Those of you reading this who have only been using computers in the recent past will think "That's not so much space." Nowadays, in this era of Microsoft bloatware, that's a fair thing to say. To this old computing geezer, though, it's a bit jarring.
The very first computer I worked on for a living was an IBM 370/158AP mainframe at Dow Chemical Company's Engineering and Construction Services division in west Houston. That computer took up a fair sized room, and had a whopping 6 megabytes of main memory (a sizeable amount in 1981), two CPUs each good for 1 MIPS (the AP means "attached processor"), and 40 3350 disk drives, each with a capacity of 310 MB. It served the needs of the entire division, about 250 users.

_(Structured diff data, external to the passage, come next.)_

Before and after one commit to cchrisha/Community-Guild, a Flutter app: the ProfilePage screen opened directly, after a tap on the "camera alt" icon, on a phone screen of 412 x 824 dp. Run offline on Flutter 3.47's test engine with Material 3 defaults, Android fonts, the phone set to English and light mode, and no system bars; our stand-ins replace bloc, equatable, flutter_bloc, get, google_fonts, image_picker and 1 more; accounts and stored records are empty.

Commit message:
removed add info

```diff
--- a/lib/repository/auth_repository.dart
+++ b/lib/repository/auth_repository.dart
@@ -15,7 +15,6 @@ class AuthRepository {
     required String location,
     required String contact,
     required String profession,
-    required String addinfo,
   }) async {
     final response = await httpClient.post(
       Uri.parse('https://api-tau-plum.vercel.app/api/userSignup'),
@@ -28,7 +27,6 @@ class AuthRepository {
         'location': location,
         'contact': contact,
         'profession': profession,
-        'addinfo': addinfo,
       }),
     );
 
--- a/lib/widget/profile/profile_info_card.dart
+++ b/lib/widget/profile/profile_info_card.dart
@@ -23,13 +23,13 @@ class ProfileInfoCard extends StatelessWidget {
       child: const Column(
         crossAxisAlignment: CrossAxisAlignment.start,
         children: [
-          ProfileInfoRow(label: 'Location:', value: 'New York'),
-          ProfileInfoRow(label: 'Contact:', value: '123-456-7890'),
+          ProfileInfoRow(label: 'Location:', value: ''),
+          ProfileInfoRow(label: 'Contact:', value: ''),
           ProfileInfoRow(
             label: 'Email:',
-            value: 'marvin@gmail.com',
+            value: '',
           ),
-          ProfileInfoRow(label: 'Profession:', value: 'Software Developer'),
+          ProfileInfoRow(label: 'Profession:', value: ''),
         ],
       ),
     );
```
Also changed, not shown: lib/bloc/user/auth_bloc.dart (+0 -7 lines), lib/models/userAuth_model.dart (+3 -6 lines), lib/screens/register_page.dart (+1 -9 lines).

Needless to say, in that environment, thinking in terms of gigabytes of disk space was unheard of. Data centers were measured in gigabytes, not disk drives.

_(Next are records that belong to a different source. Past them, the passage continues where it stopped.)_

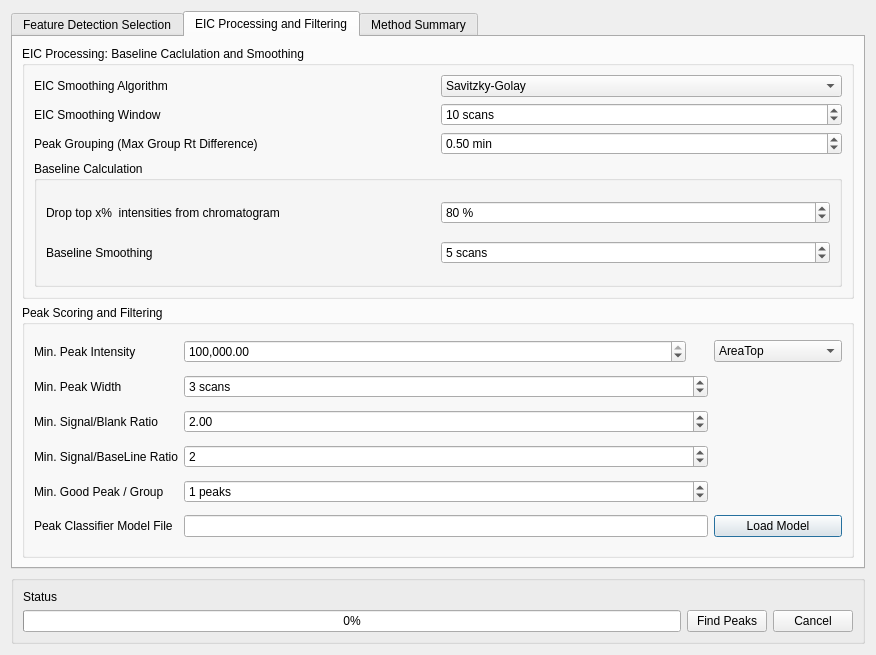
First picture: the form in mzroll/forms/peakdetectiondialog.ui, repository ElucidataInc/ElMaven, before the edit.
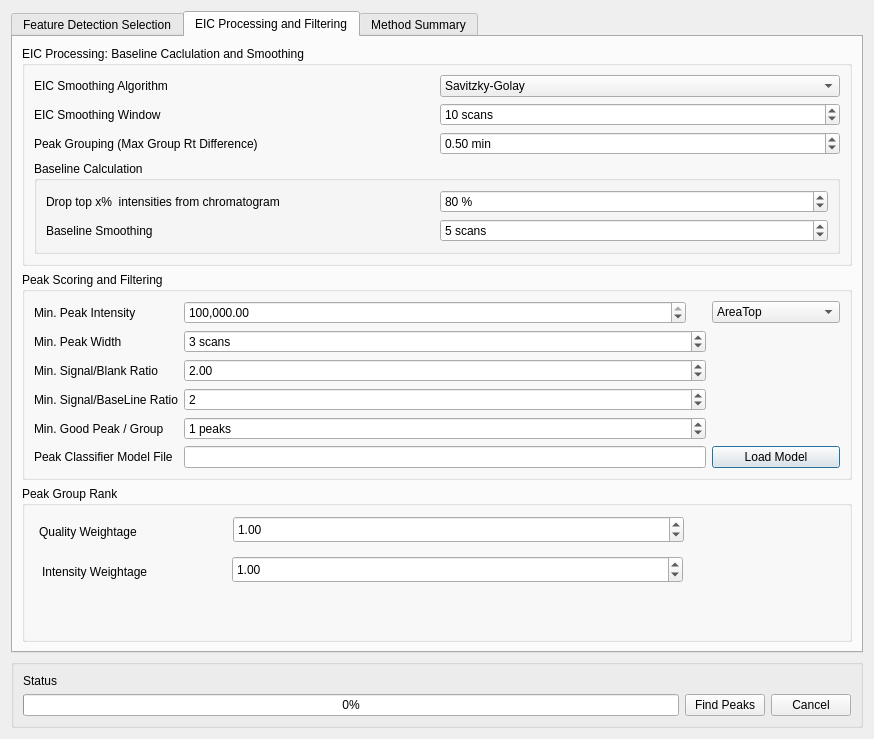
Second picture: the form after the edit.

Commit message: ftr: Option of selecting weightage of peak intensity and peak quality      for calculation of group rank is added.

What changed in the file:
```diff
--- a/mzroll/forms/peakdetectiondialog.ui
+++ b/mzroll/forms/peakdetectiondialog.ui
@@ -6,8 +6,8 @@
    <rect>
     <x>0</x>
     <y>0</y>
-    <width>876</width>
-    <height>655</height>
+    <width>874</width>
+    <height>739</height>
    </rect>
   </property>
   <property name="windowTitle">
@@ -714,6 +714,71 @@
          </layout>
         </widget>
        </item>
+       <item row="2" column="0">
+        <widget class="QGroupBox" name="groupBox_2">
+         <property name="title">
+          <string>Peak Group Rank</string>
+         </property>
+         <widget class="QLabel" name="label_24">
+          <property name="geometry">
+           <rect>
+            <x>17</x>
+            <y>30</y>
+            <width>181</width>
+            <height>31</height>
+           </rect>
+          </property>
+          <property name="text">
+           <string>Quality Weightage</string>
+          </property>
+         </widget>
+         <widget class="QLabel" name="label_25">
+          <property name="geometry">
+           <rect>
+            <x>20</x>
+            <y>70</y>
+            <width>181</width>
+            <height>31</height>
+           </rect>
+          </property>
+          <property name="text">
+           <string>Intensity Weightage</string>
+          </property>
+         </widget>
+         <widget class="QDoubleSpinBox" name="qualityWeight">
+          <property name="geometry">
+           <rect>
+            <x>211</x>
+            <y>30</y>
+            <width>451</width>
+            <height>27</height>
+           </rect>
+          </property>
+          <property name="maximum">
+           <double>100.000000000000000</double>
+          </property>
+          <property name="value">
+           <double>1.000000000000000</double>
+          </property>
+         </widget>
+         <widget class="QDoubleSpinBox" name="intensityWeight">
+          <property name="geometry">
+           <rect>
+            <x>210</x>
+            <y>70</y>
+            <width>451</width>
+            <height>27</height>
+           </rect>
+          </property>
+          <property name="maximum">
+           <double>100.000000000000000</double>
+          </property>
+          <property name="value">
+           <double>1.000000000000000</double>
+          </property>
+         </widget>
+        </widget>
+       </item>
       </layout>
      </widget>
      <widget class="QWidget" name="methodSummaryTab">
```
Left out of the diff: 94 changed lines with no effect on the pictures. The commit also changes 4 other files.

I'm not sure that qualifies as "the good old days", but it's continually surprising to me how much more computing resources are used to deliver how little more work...